**Exercise details:**
Check each line of the listing for the string "quienesomos", then state how many lines have it. Only the number is wanted.

**Data records:**

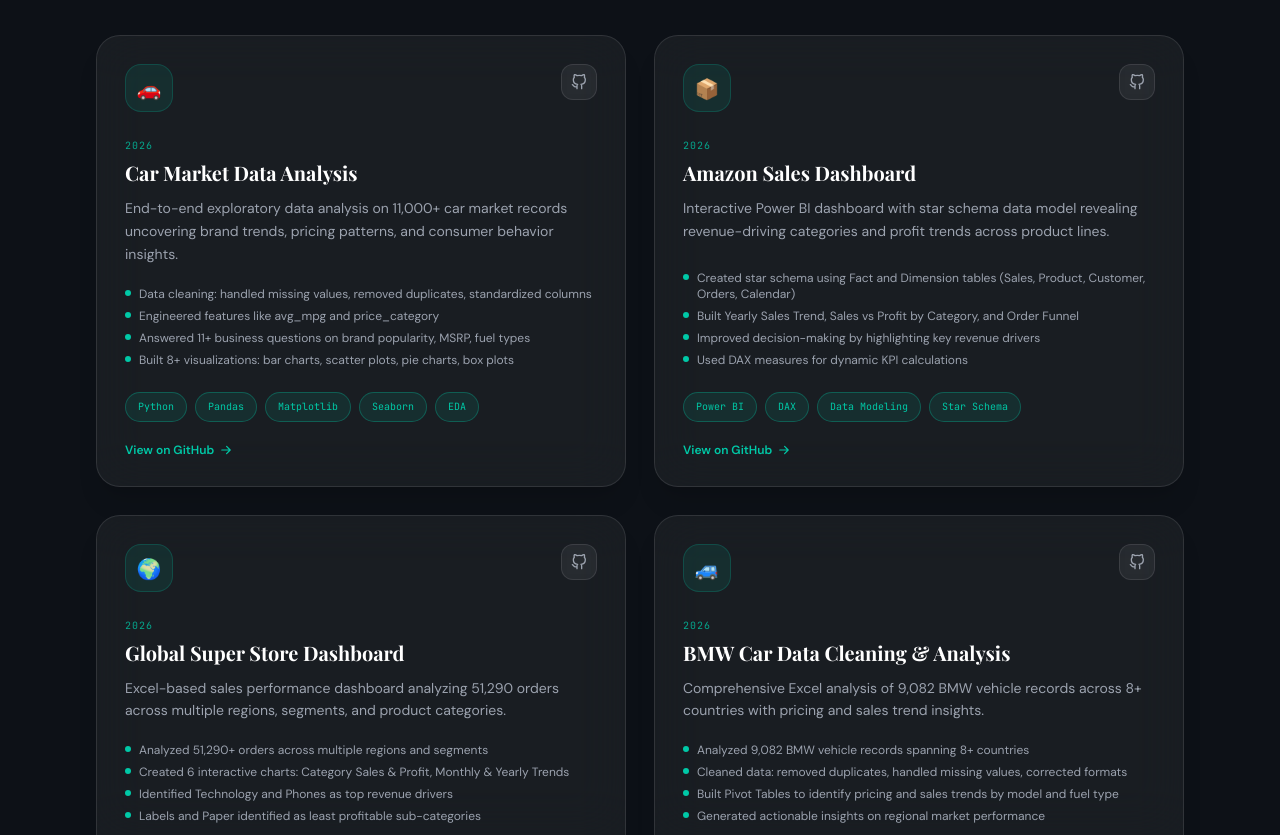
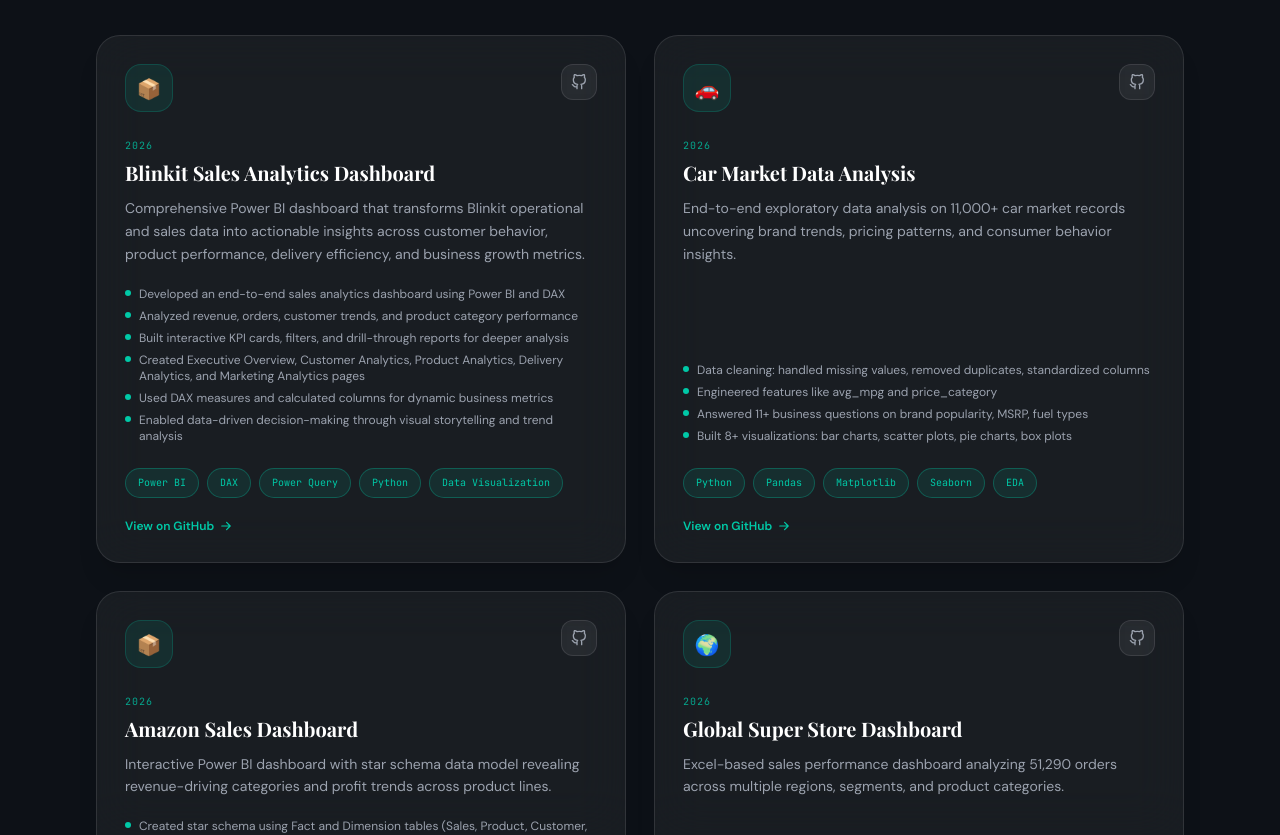
Before and after one commit to SachinDevarajan/Portfolio, a React (Vite) app: page / in a window 1280 px wide. Shown: the part 3040-3875 px from the top of the page. Built offline with nearby package versions, Linux system fonts and the light colour scheme.

Commit message:
projects update

```diff
--- a/src/pages/Projects.jsx
+++ b/src/pages/Projects.jsx
@@ -2,6 +2,23 @@
 import ProjectCard from '../components/ProjectCard'
 
 const projects = [
+  {
+    icon: '📦',
+    title: 'Blinkit Sales Analytics Dashboard',
+    year: '2026',
+    description: 'Comprehensive Power BI dashboard that transforms Blinkit operational and sales data into actionable insights across customer behavior, product performance, delivery efficiency, and business growth metrics.',
+    highlights: [
+      'Developed an end-to-end sales analytics dashboard using Power BI and DAX',
+      'Analyzed revenue, orders, customer trends, and product category performance',
+      'Built interactive KPI cards, filters, and drill-through reports for deeper analysis',
+      'Created Executive Overview, Customer Analytics, Product Analytics, Delivery Analytics, and Marketing Analytics pages',
+      'Used DAX measures and calculated columns for dynamic business metrics',
+      'Enabled data-driven decision-making through visual storytelling and trend analysis',
+    ],
+    tools: ['Power BI', 'DAX', 'Power Query', 'Python', 'Data Visualization'],
+    github: 'https://github.com/SachinDevarajan/Blinkit.git',
+    demo: null,
+  },
   {
     icon: '🚗',
     title: 'Car Market Data Analysis',
```
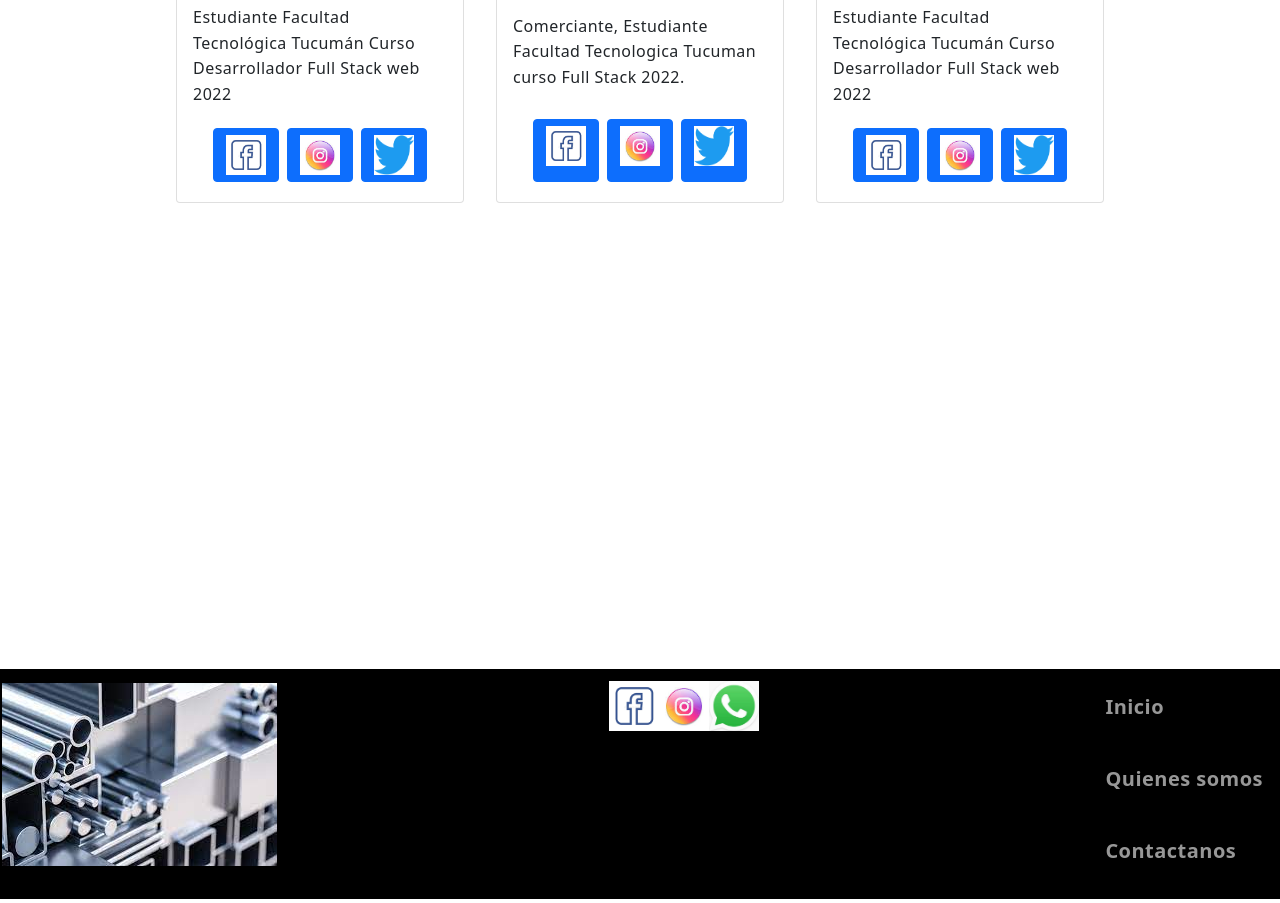
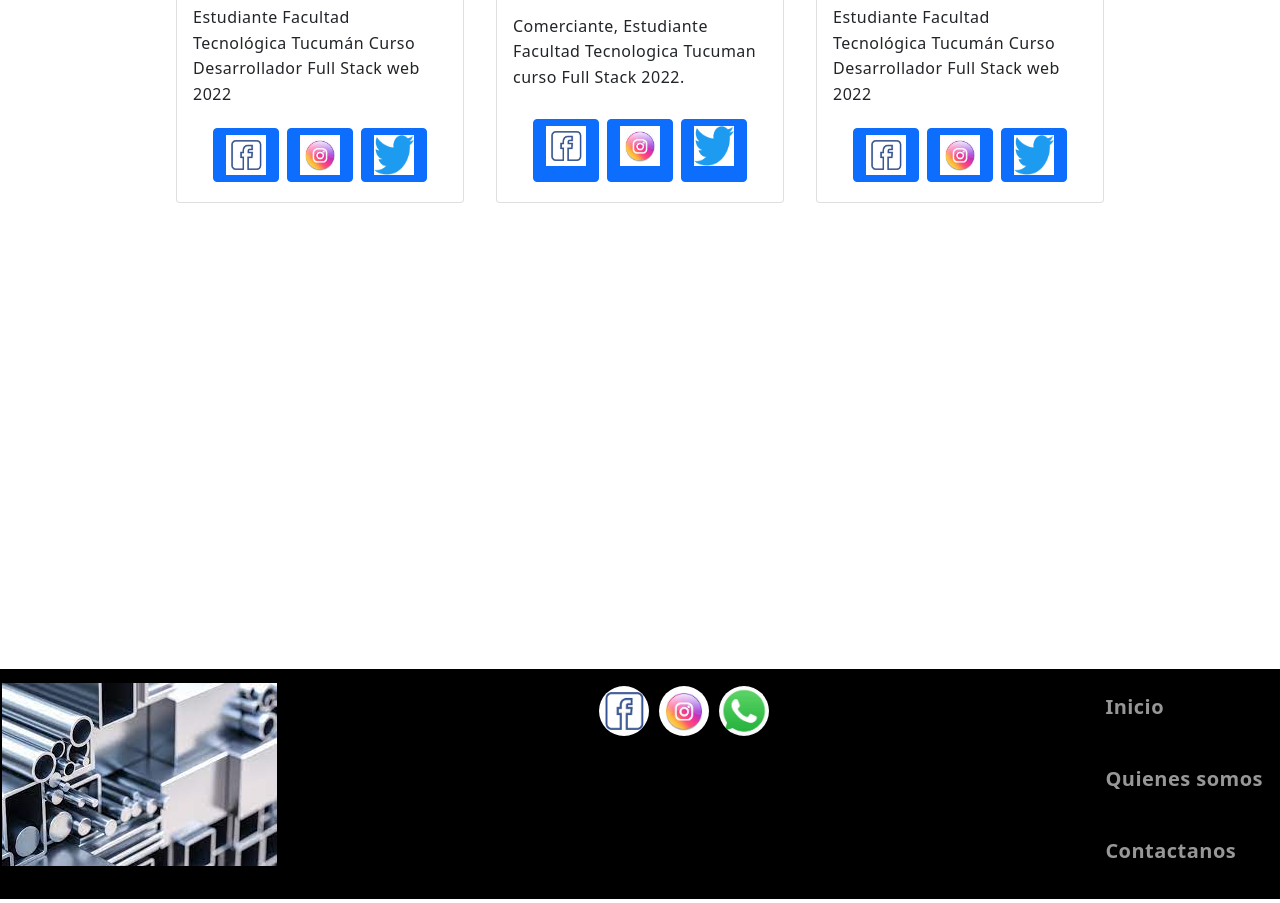
Before and after one commit to JoaquinCendoya/Proyecto, a plain HTML site: page quienessomos.html in a window 1280 px wide. Shown: the part 957-1860 px from the top of the page. Drawn offline with nearby package versions, Linux system fonts and the light colour scheme.

Commit message:
cambios en el footer

```diff
--- a/quienesomos.css
+++ b/quienesomos.css
@@ -82,11 +82,13 @@ body {
 .img111 {
   width: 50px;
   height: 50px;
-  transition: all 2s;
+  transition: all 0.5s;
+  border-radius: 50px;
+  margin: 5px;
 }
 .img111:hover {
   box-shadow: 0.1rem 0.5rem 0.3rem #979797;
-  transform: translateY(10px);
+  transform: translateY(7px);
 }
 .footer3 .lista22 {
   list-style: none;
--- a/quienessomos.html
+++ b/quienessomos.html
@@ -94,10 +94,11 @@
       </div>
       <section class="footer2">
         <ul class="lista11">
-          <li class="lista111"><a href="https:/www.facebook.com"><img class="img111" src="/imagenesquienes/facebook.png"
-                alt=""></a>
+          <li class="lista111"><a href="https:/www.facebook.com" target="_blank"><img class="img111"
+                src="/imagenesquienes/facebook.png" alt=""></a>
           </li>
-          <li class="lista111"><a href=""><img class="img111" src="/imagenesquienes/instagram.jpg" alt=""></a>
+          <li class="lista111"><a href="https:/www.instagram.com" target="_blank"><img class="img111"
+                src="/imagenesquienes/instagram.jpg" alt=""></a>
           </li>
           <li class="lista111"><a href=""><img class="img111" src="/imagenesquienes/wasap3.jpg" alt=""
                 width="150px"></a>
```
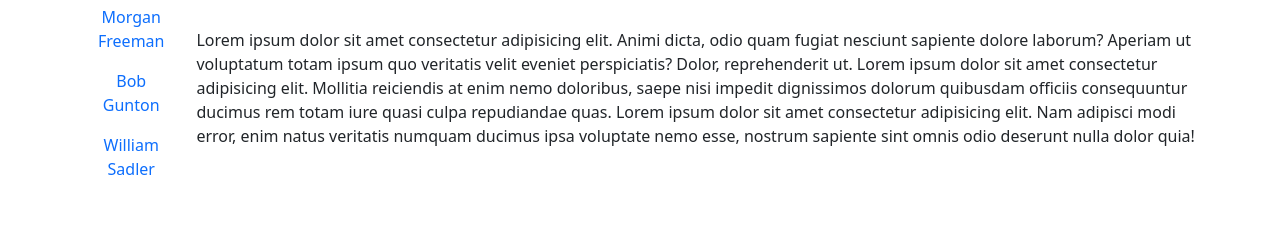
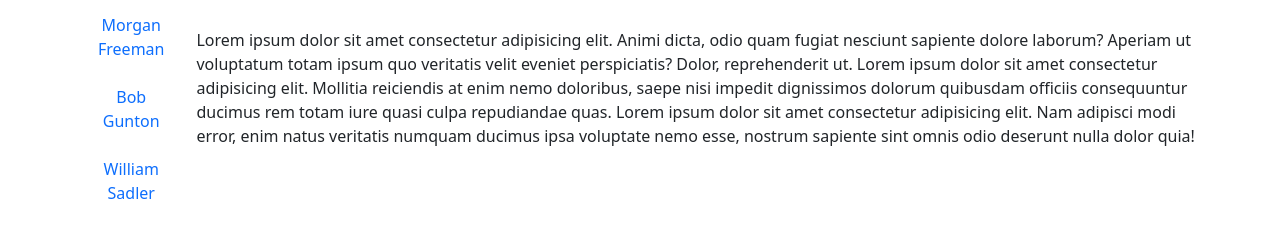
Before and after one commit to DominikB21/FE21-Bootstrap-Day2-Dominik-Danijela, a plain HTML site: page Dominik/Advanced/advanced.html in a window 1280 px wide. Shown: the part 147-384 px from the top of the page. Drawn offline with nearby package versions, Linux system fonts and the light colour scheme.

Commit message:
added margin to vertical pills

```diff
--- a/Dominik/Advanced/advanced.html
+++ b/Dominik/Advanced/advanced.html
@@ -23,10 +23,10 @@
   <div class="container my-4">
     <div class="d-flex align-items-start">
       <div class="nav flex-column nav-pills me-3" id="v-pills-tab" role="tablist" aria-orientation="vertical">
-        <button class="nav-link active" id="v-pills-home-tab" data-bs-toggle="pill" data-bs-target="#v-pills-home" type="button" role="tab" aria-controls="v-pills-home" aria-selected="true"><img src="" alt="">Tim Robbins</button>
-        <button class="nav-link" id="v-pills-profile-tab" data-bs-toggle="pill" data-bs-target="#v-pills-profile" type="button" role="tab" aria-controls="v-pills-profile" aria-selected="false">Morgan Freeman</button>
-        <button class="nav-link" id="v-pills-messages-tab" data-bs-toggle="pill" data-bs-target="#v-pills-messages" type="button" role="tab" aria-controls="v-pills-messages" aria-selected="false">Bob Gunton</button>
-        <button class="nav-link" id="v-pills-settings-tab" data-bs-toggle="pill" data-bs-target="#v-pills-settings" type="button" role="tab" aria-controls="v-pills-settings" aria-selected="false">William Sadler</button>
+        <button class="nav-link active mb-2" id="v-pills-home-tab" data-bs-toggle="pill" data-bs-target="#v-pills-home" type="button" role="tab" aria-controls="v-pills-home" aria-selected="true"><img src="" alt="">Tim Robbins</button>
+        <button class="nav-link mb-2" id="v-pills-profile-tab" data-bs-toggle="pill" data-bs-target="#v-pills-profile" type="button" role="tab" aria-controls="v-pills-profile" aria-selected="false">Morgan Freeman</button>
+        <button class="nav-link mb-2" id="v-pills-messages-tab" data-bs-toggle="pill" data-bs-target="#v-pills-messages" type="button" role="tab" aria-controls="v-pills-messages" aria-selected="false">Bob Gunton</button>
+        <button class="nav-link mb-2" id="v-pills-settings-tab" data-bs-toggle="pill" data-bs-target="#v-pills-settings" type="button" role="tab" aria-controls="v-pills-settings" aria-selected="false">William Sadler</button>
       </div>
       <div class="tab-content" id="v-pills-tabContent">
         <div class="tab-pane fade show active" id="v-pills-home" role="tabpanel" aria-labelledby="v-pills-home-tab" tabindex="0"><span class="h2">Tim Robbins</span><hr><br>
```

**Result of the exercise:**
2